An officer was supposed to be on duty at Nichols as airdrome officer and spend the night there. I pulled the first night. The next day I spent checking on maintenance and having the men dig fox holes where they had to work. This was in case they should be caught in a surprise raid. We had our regular eleven o’clock bombing raid that day, but I found a hole to crawl into during this one.
By this time most of the buildings had been destroyed on Nichols and none of the bombs were doing any further damage. The bombers seemed to be trying to hit the runways and what few planes we had left, but they did a very good of missing. They had done an excellent job of bombing the first few days of the war, but now they never seemed to hit their target. I think they used their most experienced pilots at first, and then started using a bunch of greenhorns.
That night I found another officer to stay on the field, and I went home a little before dark. After dinner Dorothy and I decided that we would like to go dancing and have a few drinks. She put on an evening gown, and I put on a civilian suit for the first time since the war had started, and off we went to the Manila Hotel which was about the only night spot that was still operating. The place was crowded to capacity with officers in uniform, and I was informed several times that I was breaking regulations by being in civilian clothes. It didn’t hurt my conscious all though, because it was such a relief to get out of uniform and forget the Army for a few hours. We danced and sipped Scotch and sodas until midnight when we decided that since both of us had to go to work early in the morning, we should go to bed.
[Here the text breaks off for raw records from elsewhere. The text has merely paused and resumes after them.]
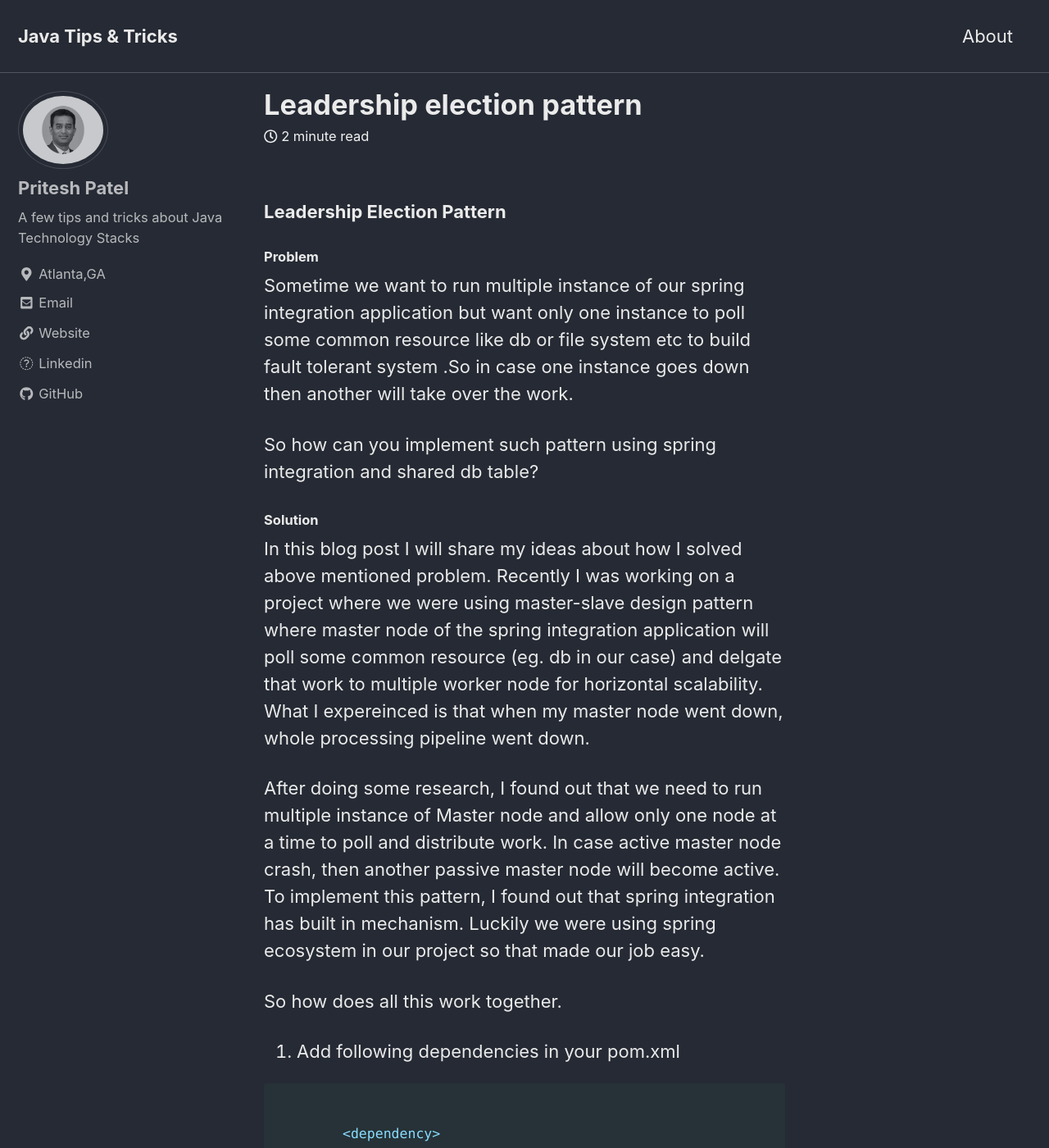
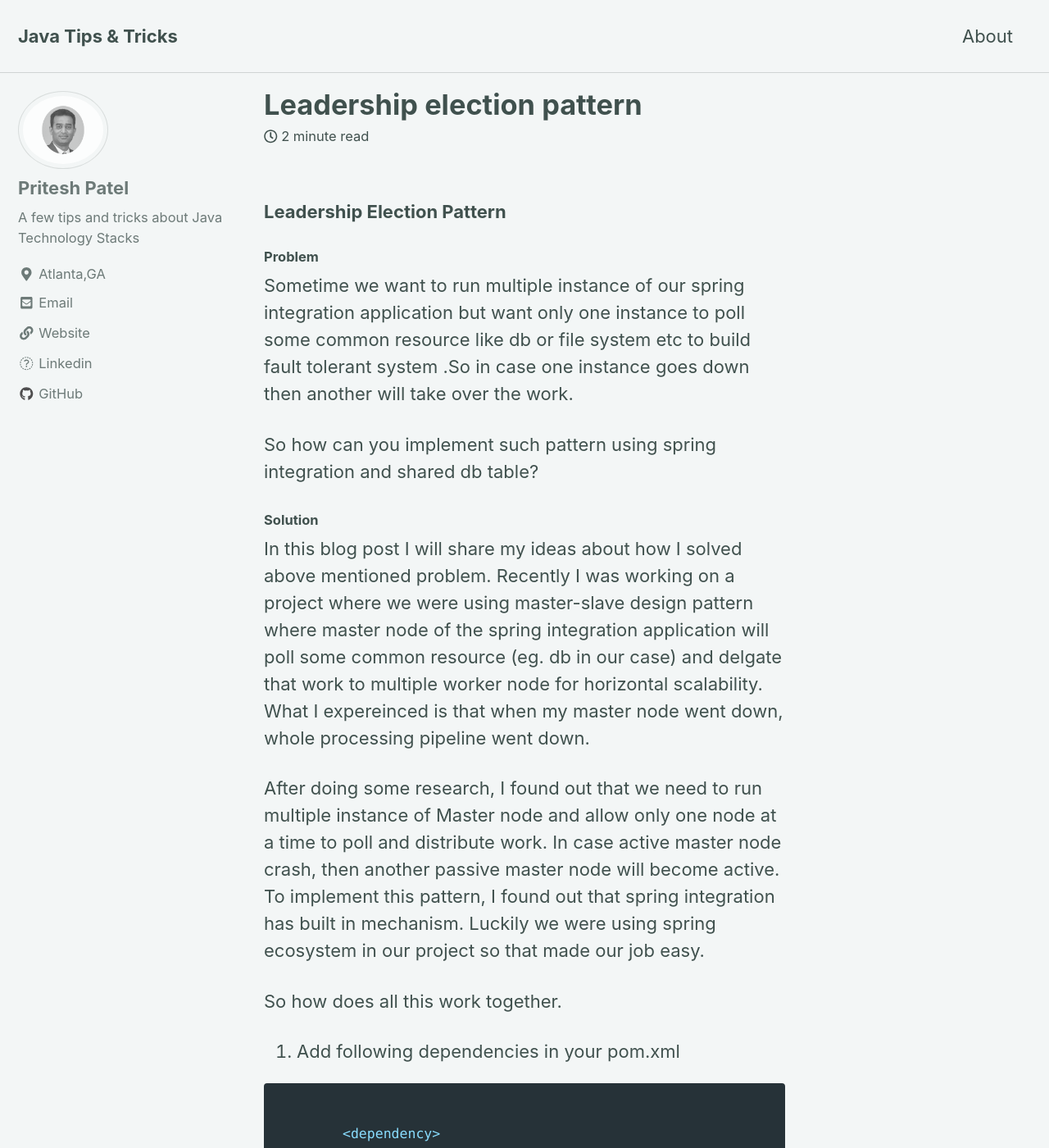
Before and after one commit to pritspatel/blog, a Jekyll site: the page built from _posts/2019-05-19-leadership-pattern.md, in a window 1280 px wide and 1400 px high. Shown: the whole window at 82% size. Built offline with Jekyll 4.4.1, drawn with Linux system fonts in a browser that asks for light colours; cached includes are drawn as plain includes; nearby versions of some CDN libraries.

Commit message:
-- adding first post

```diff
--- a/_config.yml
+++ b/_config.yml
@@ -12,7 +12,7 @@
 
 # theme                  : "minimal-mistakes-jekyll"
 # remote_theme           : "mmistakes/minimal-mistakes"
-minimal_mistakes_skin    : "dark" # "air", "aqua", "contrast", "dark", "dirt", "neon", "mint", "plum", "sunrise"
+minimal_mistakes_skin    : "mint" # "air", "aqua", "contrast", "dark", "dirt", "neon", "mint", "plum", "sunrise"
 
 # Site Settings
 locale                   : "en-US"
```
Everything in Manila was completely blacked-out that night. To move about, we had to creep along and feel our way.